Actually, I think the 1.64 degree estimate may be high. Dr. Curry, on her own web site, explains why that may be true:

Is this paper the last word on climate sensitivity estimates? No. The uncertainty analysis in the Lewis and Curry paper relates only to the uncertainty in external forcing, surface temperature and ocean heat uptake. There remains considerable meta uncertainty in the determination of climate sensitivity, including how the problem is even framed.

In particular, the energy balance approach does not account for factors that do not directly relate to the energy balance, e.g. solar indirect effects and natural internal variability that affects forcing (although an attempt has been made in the Lewis and Curry paper to make some allowance for uncertainty associated with these factors) . Further, there was ‘something else’ going on in the latter 19th and early-mid 20th century that was causing warming, that does not seem to relate directly to external forcing. The paper does attempt to factor out the impact of the Atlantic Multidecadal Oscillation through the selection of base and final periods, but this is by no means a complete account for the effects of multi-decadal and century scale internal variability, and how this confounds the energy balance estimate of climate sensitivity.

In other words–as I understand what she and others have said–the Lewis and Curry paper accepts most of the alarmists’ assumptions, and shows that their conclusions are still wrong. I think that when the dust finally settles, perhaps not in our lifetimes, the alarmists’ predictions will be even more discredited. To quote Dr. Curry one more time:

At the heart of the recent scientific debate on climate change is the ‘pause’ or ‘hiatus’ in global warming – the period since 1998 during which global average surface temperatures have not increased. This observed warming hiatus contrasts with the expectation from the 2007 IPCC Fourth Assessment Report that warming would proceed at a rate of 0.2 degrees C/per decade in the early decades of the 21st century.
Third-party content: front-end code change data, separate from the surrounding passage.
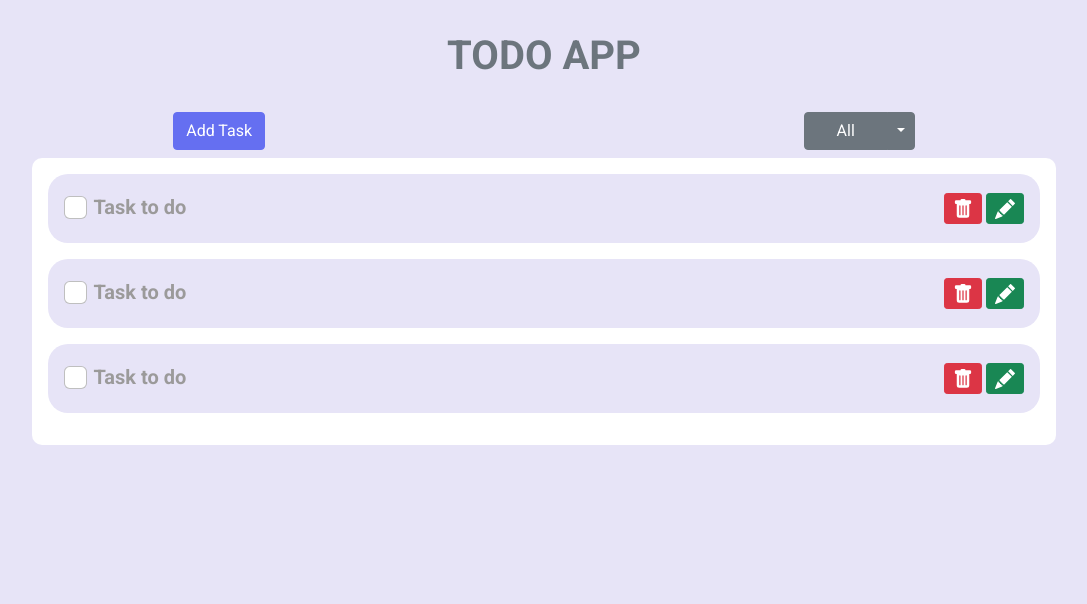
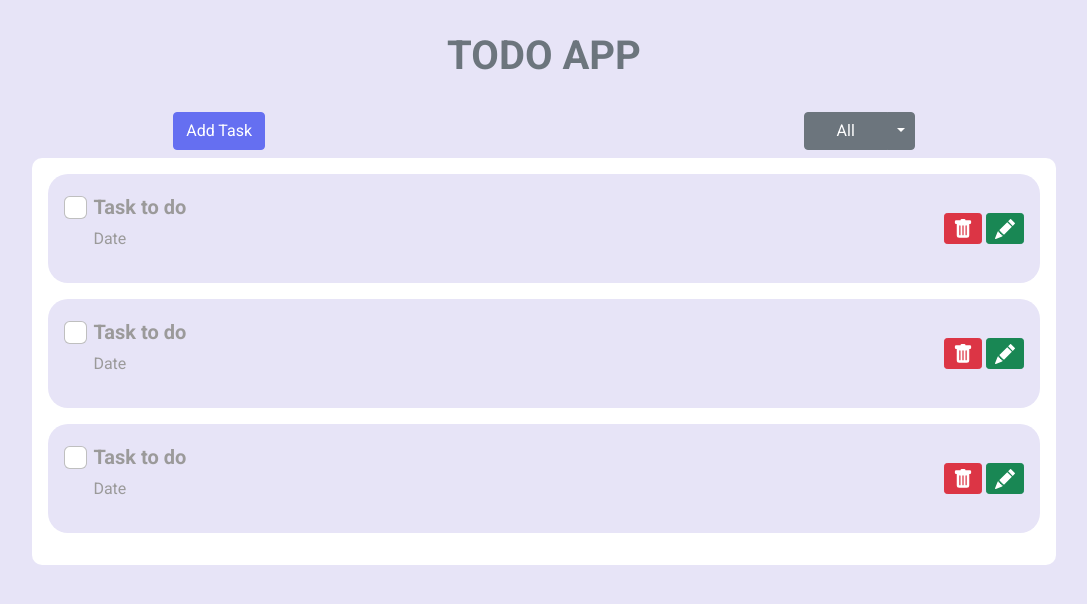
Before and after one commit to AnasHasna/todo_app, a React (Create React App) app in the folder client/: page / in a window 1280 px wide. Shown: the top 604 px of the page, without its empty margins (96-1183 px from the left). Built offline with nearby package versions, Linux system fonts and the light colour scheme.

Commit message:
date commit

```diff
--- a/client/src/components/TodoItem.jsx
+++ b/client/src/components/TodoItem.jsx
@@ -19,18 +19,21 @@ function MyCard() {
           borderRadius: "20px",
         }}>
         <div style={{ display: "flex", alignItems: "baseline" }}>
+          <div>
             <FormCheck
               type="checkbox"
               style={{ fontSize: "23px", paddingRight: ".4rem" }}
             />
-          <h5
+          </div>
+          <div
             style={{
               color: "#9B9A9A",
-              fontWeight: "bold",
-              fontSize: "1.25rem",
             }}>
+            <h5 style={{ fontWeight: "bold", fontSize: "1.25rem" }}>
               Task to do
             </h5>
+            <p style={{ fontSize: "bold" }}>Date</p>
+          </div>
         </div>
         <div>
           <Button variant="danger" size="sm">
```
Lines whose indentation alone changed are shown as unchanged.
The warming hiatus raises serious questions as to whether the climate model projections of 21st century have much utility for decision making, given uncertainties in climate sensitivity to carbon dioxide, future volcanic eruptions and solar activity, and the multidecadal and century scale oscillations in ocean circulation patterns.

One parting comment: contrast the intelligence and technical skill manifested by Lewis and Curry with the borderline psychopathic ramblings of climate alarmists like Robert Kennedy Jr., and Michael Mann trying to sue his critics into submission, and you get a pretty good idea of who is winning the climate debate.